→ What to do: I'd like the entries repeated exactly, without their pictures.

═══ Data extracts

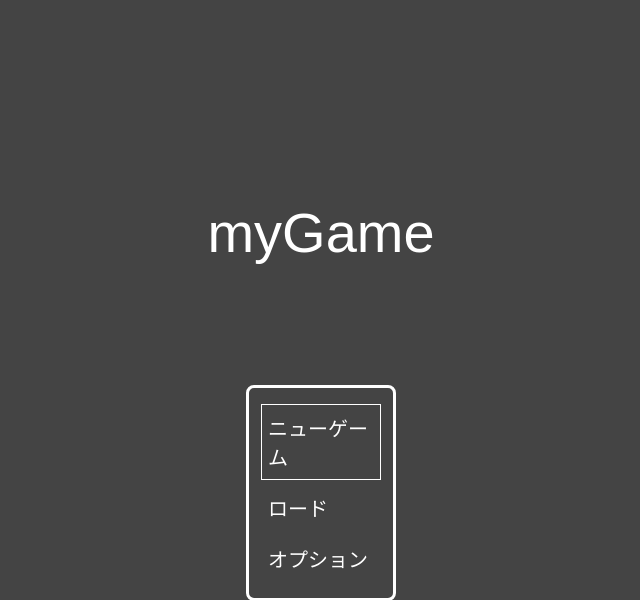
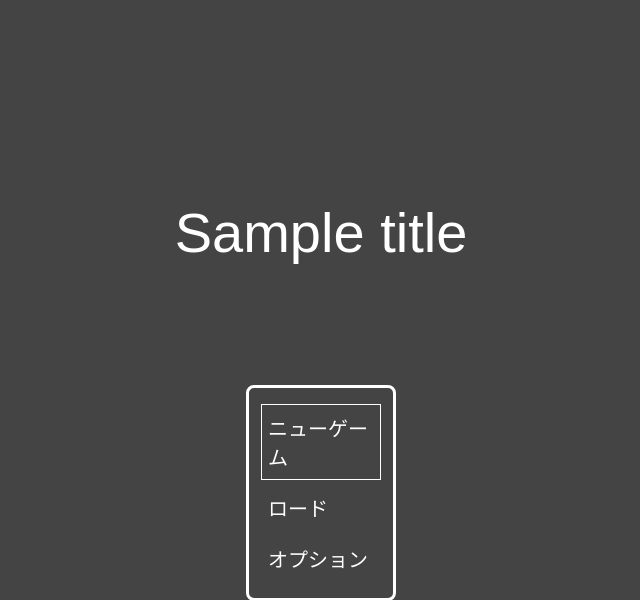
Before and after one commit to Noah-rk-830/myApp, a Flask app: template templates/index.html in a window 1280 px wide. Shown: the top 600 px of the page, without its empty margins (319-959 px from the left). Run offline with Flask 3, Linux system fonts and the light colour scheme; the template is opened without the code that fills it: most values are stand-ins (such as "Sample title", 1, 10 or a date in 2020).

Commit message:
title追加

```diff
--- a/app.py
+++ b/app.py
@@ -9,7 +9,7 @@ app = Flask(__name__)
 def index():
     with open('data/system.json', encoding='utf-8') as f:
         system = json.load(f)
-    return render_template('index.html', version=system['version'])
+    return render_template('index.html', title=system['title'], version=system['version'])
 
 # フォームが送信されたときの処理
 @app.route('/greet', methods=['POST'])
--- a/data/system.json
+++ b/data/system.json
@@ -1,3 +1,4 @@
 {
+"title": "myGame",
 "version": "0.0.0.1"
 }
--- a/templates/index.html
+++ b/templates/index.html
@@ -5,7 +5,7 @@
 <meta charset="UTF-8">
 <meta name="viewport" content="width=device-width, initial-scale=1.0">
 
-<title>myGame</title>
+<title>{{ title }}</title>
 
 <link rel="stylesheet" href="{{ url_for('static', filename='css/common.css') }}">
 <link rel="stylesheet" href="{{ url_for('static', filename='css/title.css') }}">
@@ -17,7 +17,7 @@
 <div class="main">
 
     <div class="title">
-        myGame
+        {{ title }}
     </div>
 
     <div class="menu">
```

══════

→ Response to this task:
Before and after one commit to Noah-rk-830/myApp, a Flask app: template templates/index.html in a window 1280 px wide. Shown: the top 600 px of the page, without its empty margins (319-959 px from the left). Run offline with Flask 3, Linux system fonts and the light colour scheme; the template is opened without the code that fills it: most values are stand-ins (such as "Sample title", 1, 10 or a date in 2020).

Commit message:
title追加

```diff
--- a/app.py
+++ b/app.py
@@ -9,7 +9,7 @@ app = Flask(__name__)
 def index():
     with open('data/system.json', encoding='utf-8') as f:
         system = json.load(f)
-    return render_template('index.html', version=system['version'])
+    return render_template('index.html', title=system['title'], version=system['version'])
 
 # フォームが送信されたときの処理
 @app.route('/greet', methods=['POST'])
--- a/data/system.json
+++ b/data/system.json
@@ -1,3 +1,4 @@
 {
+"title": "myGame",
 "version": "0.0.0.1"
 }
--- a/templates/index.html
+++ b/templates/index.html
@@ -5,7 +5,7 @@
 <meta charset="UTF-8">
 <meta name="viewport" content="width=device-width, initial-scale=1.0">
 
-<title>myGame</title>
+<title>{{ title }}</title>
 
 <link rel="stylesheet" href="{{ url_for('static', filename='css/common.css') }}">
 <link rel="stylesheet" href="{{ url_for('static', filename='css/title.css') }}">
@@ -17,7 +17,7 @@
 <div class="main">
 
     <div class="title">
-        myGame
+        {{ title }}
     </div>
 
     <div class="menu">
```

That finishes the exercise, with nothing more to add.